Your assignment: Without copying any picture, return all lines below exactly.

BEGIN Records to use

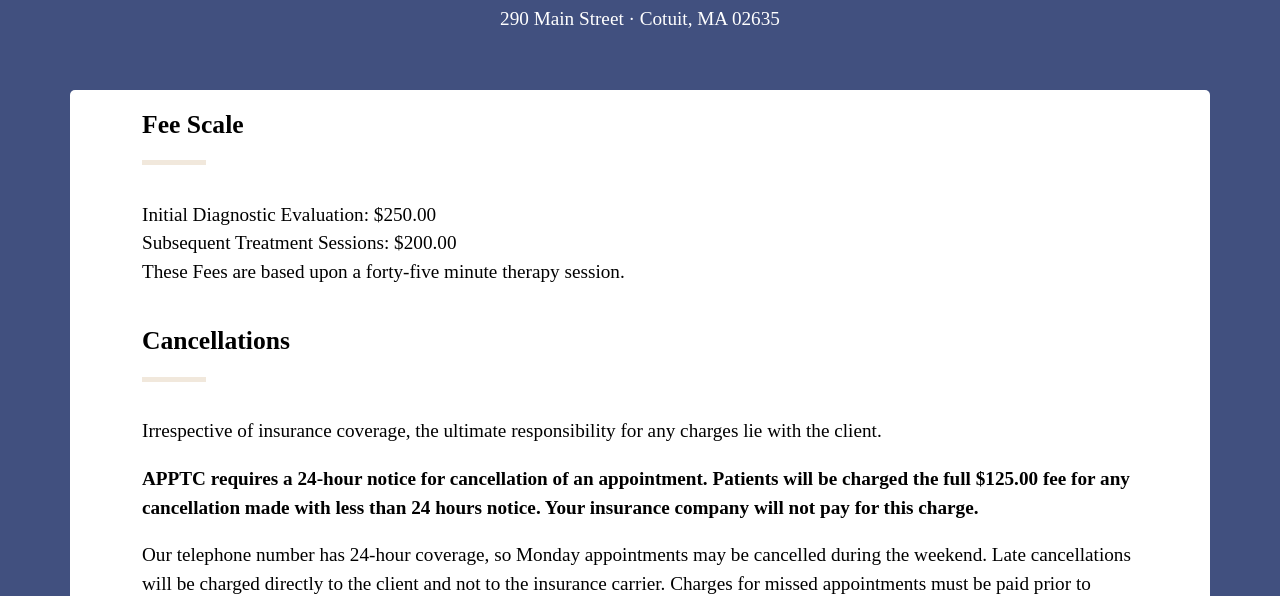
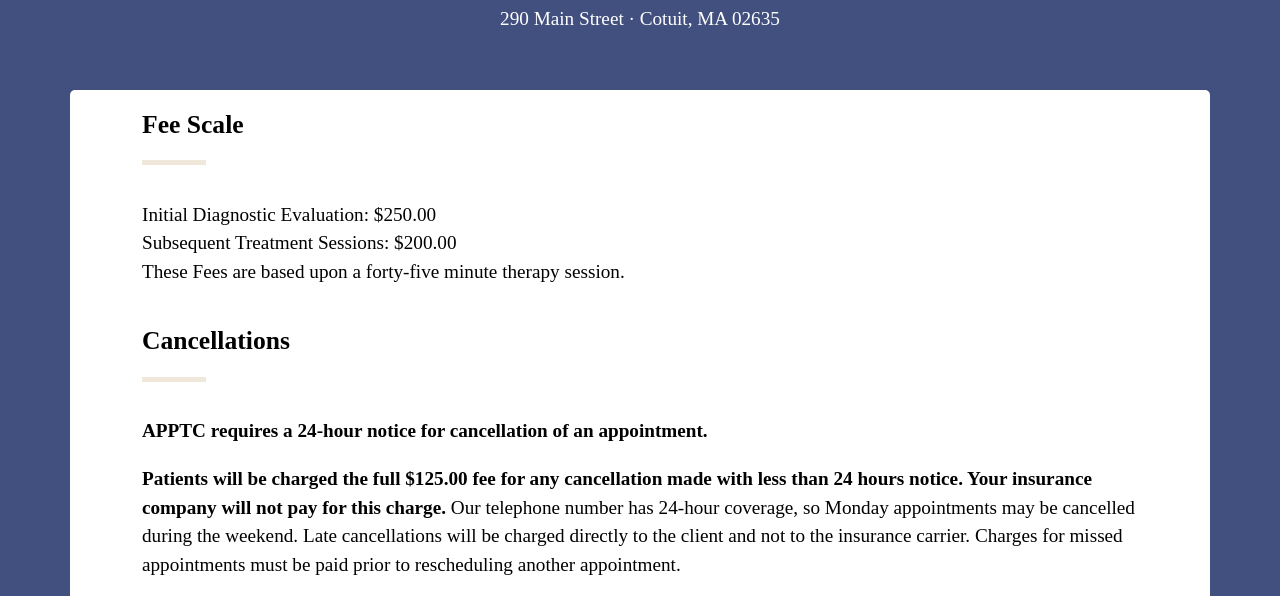
Before and after one commit to chrisobs13/apptc, a website: page docs/policies.html in a window 1280 px wide. Shown: the part 183-779 px from the top of the page. Drawn offline with Linux system fonts and the light colour scheme; a web font is replaced by a local one.

Commit message:
content tweaks

```diff
--- a/docs/policies.html
+++ b/docs/policies.html
@@ -73,13 +73,15 @@
 <section>
   <h4>Cancellations</h4>
   <p>
-    Irrespective of insurance coverage, the ultimate responsibility for any charges lie with the client.
+    <strong>
+      APPTC requires a 24-hour notice for cancellation of an appointment.
+    </strong>
   </p>
   <p>
-    <strong>APPTC requires a 24-hour notice for cancellation of an appointment. Patients will be charged the full $125.00 fee for any cancellation made with less than 24 hours notice.  Your insurance company will not pay for this charge.</strong>
+    <strong>Patients will be charged the full $125.00 fee for any cancellation made with less than 24 hours notice. Your insurance company will not pay for this charge.</strong> Our telephone number has 24-hour coverage, so Monday appointments may be cancelled during the weekend. Late cancellations will be charged directly to the client and not to the insurance carrier. Charges for missed appointments must be paid prior to rescheduling another appointment.
   </p>
   <p>
-    Our telephone number has 24-hour coverage, so Monday appointments may be cancelled during the weekend.  Late cancellations will be charged directly to the client and not to the insurance carrier.  Charges for missed appointments must be paid prior to rescheduling another appointment.
+    Irrespective of insurance coverage, the ultimate responsibility for any charges lie with the client.
   </p>
 </section>
 <section>
```
Also changed, not shown: docs/index.html (+1 -0 lines), src/html/index.html (+1 -0 lines), src/html/policies.html (+5 -3 lines).
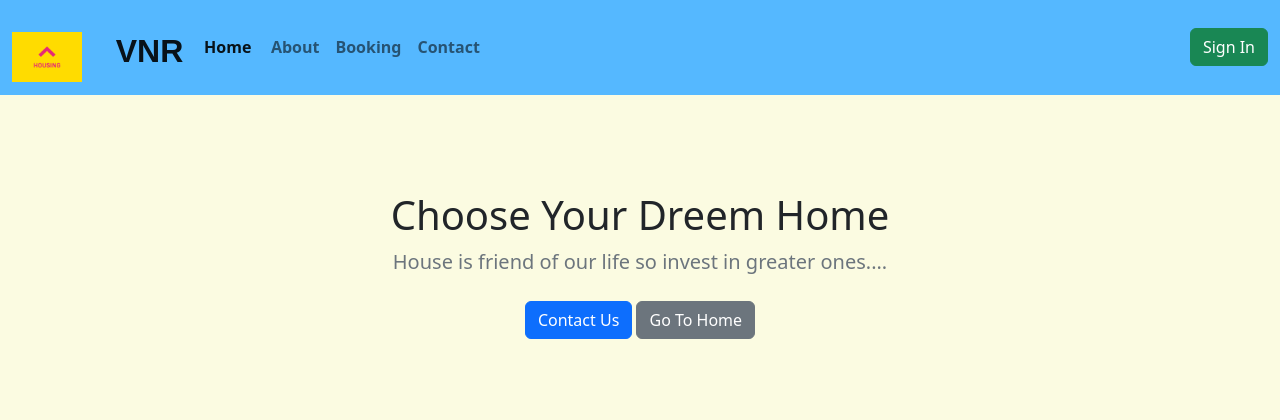
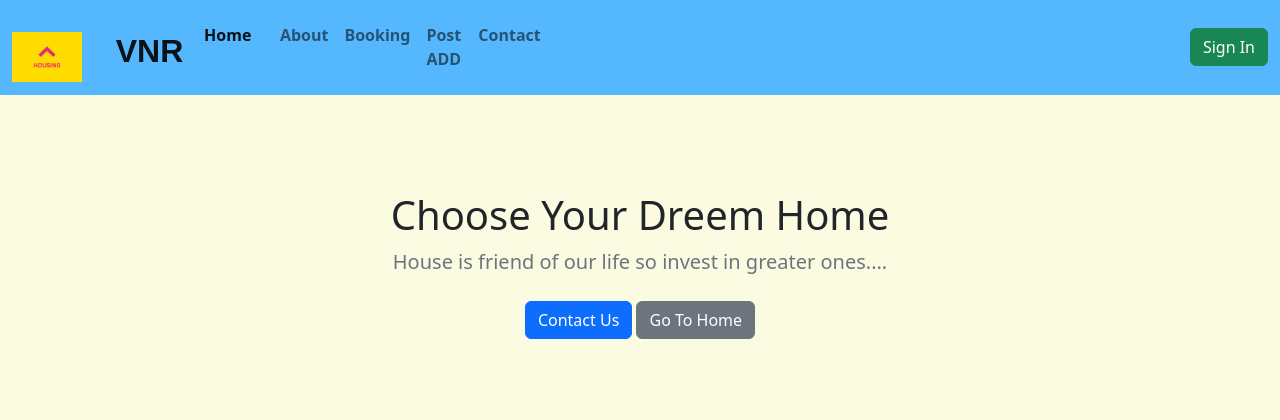
Before and after one commit to AjayNagarajM23/MultiPage-Responsive-Website-Using-Django-House-Booking, a Django app: page /book in a window 1280 px wide. Shown: the top 420 px of the page. Run offline with Django 4.2, Linux system fonts and the light colour scheme.

Commit message:
first commit

```diff
--- a/intern/urls.py
+++ b/intern/urls.py
@@ -11,4 +11,6 @@ urlpatterns = [
     path('contact', views.contact, name='contact'),
     path('book', views.book, name='book'),
     path('signout', views.signout, name='signout'),
+    path('postadd', views.postadd, name='postadd'),
+    path('showadd', views.showadd, name='showadd'),
 ]
--- a/intern/views.py
+++ b/intern/views.py
@@ -36,6 +36,20 @@ def contact(request):
         return redirect('index')
     return render(request, 'contact.html')
 
+
+def postadd(request):
+    if request.method == 'POST':
+        name = request.POST['name']
+        phno = request.POST['phno']
+        house = request.POST['house']
+        aboutHouse = request.POST['abouthouse']
+
+        messages.success(request, name)
+        messages.error(request,phno)
+        messages.warning(request,house)
+        messages.info(request,aboutHouse)
+        return render(request, 'showadd.html')
+    return render(request, 'postadd.html')
 
 def signin(request):
     if request.method == "POST":
@@ -80,3 +94,7 @@ def signout(request):
     logout(request)
     messages.success(request, " Logged out Successfully ")
     return redirect('index')
+
+
+def showadd(request):
+    return render(request, 'showadd.html')
--- a/templates/base.html
+++ b/templates/base.html
@@ -38,6 +38,9 @@
                 </li>
                 <li class="nav-item">
                     <a class="nav-link" href="/book"><b>Booking</b></a>
+                </li>
+                <li class="nav-item">
+                    <a class="nav-link" href="/postadd"><b>Post ADD</b></a>
                 </li>
                 <li class="nav-item">
                     <a class="nav-link" href="/contact"><b>Contact</b></a>
```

END Records to use

Exercise result:
Before and after one commit to chrisobs13/apptc, a website: page docs/policies.html in a window 1280 px wide. Shown: the part 183-779 px from the top of the page. Drawn offline with Linux system fonts and the light colour scheme; a web font is replaced by a local one.

Commit message:
content tweaks

```diff
--- a/docs/policies.html
+++ b/docs/policies.html
@@ -73,13 +73,15 @@
 <section>
   <h4>Cancellations</h4>
   <p>
-    Irrespective of insurance coverage, the ultimate responsibility for any charges lie with the client.
+    <strong>
+      APPTC requires a 24-hour notice for cancellation of an appointment.
+    </strong>
   </p>
   <p>
-    <strong>APPTC requires a 24-hour notice for cancellation of an appointment. Patients will be charged the full $125.00 fee for any cancellation made with less than 24 hours notice.  Your insurance company will not pay for this charge.</strong>
+    <strong>Patients will be charged the full $125.00 fee for any cancellation made with less than 24 hours notice. Your insurance company will not pay for this charge.</strong> Our telephone number has 24-hour coverage, so Monday appointments may be cancelled during the weekend. Late cancellations will be charged directly to the client and not to the insurance carrier. Charges for missed appointments must be paid prior to rescheduling another appointment.
   </p>
   <p>
-    Our telephone number has 24-hour coverage, so Monday appointments may be cancelled during the weekend.  Late cancellations will be charged directly to the client and not to the insurance carrier.  Charges for missed appointments must be paid prior to rescheduling another appointment.
+    Irrespective of insurance coverage, the ultimate responsibility for any charges lie with the client.
   </p>
 </section>
 <section>
```
Also changed, not shown: docs/index.html (+1 -0 lines), src/html/index.html (+1 -0 lines), src/html/policies.html (+5 -3 lines).
Before and after one commit to AjayNagarajM23/MultiPage-Responsive-Website-Using-Django-House-Booking, a Django app: page /book in a window 1280 px wide. Shown: the top 420 px of the page. Run offline with Django 4.2, Linux system fonts and the light colour scheme.

Commit message:
first commit

```diff
--- a/intern/urls.py
+++ b/intern/urls.py
@@ -11,4 +11,6 @@ urlpatterns = [
     path('contact', views.contact, name='contact'),
     path('book', views.book, name='book'),
     path('signout', views.signout, name='signout'),
+    path('postadd', views.postadd, name='postadd'),
+    path('showadd', views.showadd, name='showadd'),
 ]
--- a/intern/views.py
+++ b/intern/views.py
@@ -36,6 +36,20 @@ def contact(request):
         return redirect('index')
     return render(request, 'contact.html')
 
+
+def postadd(request):
+    if request.method == 'POST':
+        name = request.POST['name']
+        phno = request.POST['phno']
+        house = request.POST['house']
+        aboutHouse = request.POST['abouthouse']
+
+        messages.success(request, name)
+        messages.error(request,phno)
+        messages.warning(request,house)
+        messages.info(request,aboutHouse)
+        return render(request, 'showadd.html')
+    return render(request, 'postadd.html')
 
 def signin(request):
     if request.method == "POST":
@@ -80,3 +94,7 @@ def signout(request):
     logout(request)
     messages.success(request, " Logged out Successfully ")
     return redirect('index')
+
+
+def showadd(request):
+    return render(request, 'showadd.html')
--- a/templates/base.html
+++ b/templates/base.html
@@ -38,6 +38,9 @@
                 </li>
                 <li class="nav-item">
                     <a class="nav-link" href="/book"><b>Booking</b></a>
+                </li>
+                <li class="nav-item">
+                    <a class="nav-link" href="/postadd"><b>Post ADD</b></a>
                 </li>
                 <li class="nav-item">
                     <a class="nav-link" href="/contact"><b>Contact</b></a>
```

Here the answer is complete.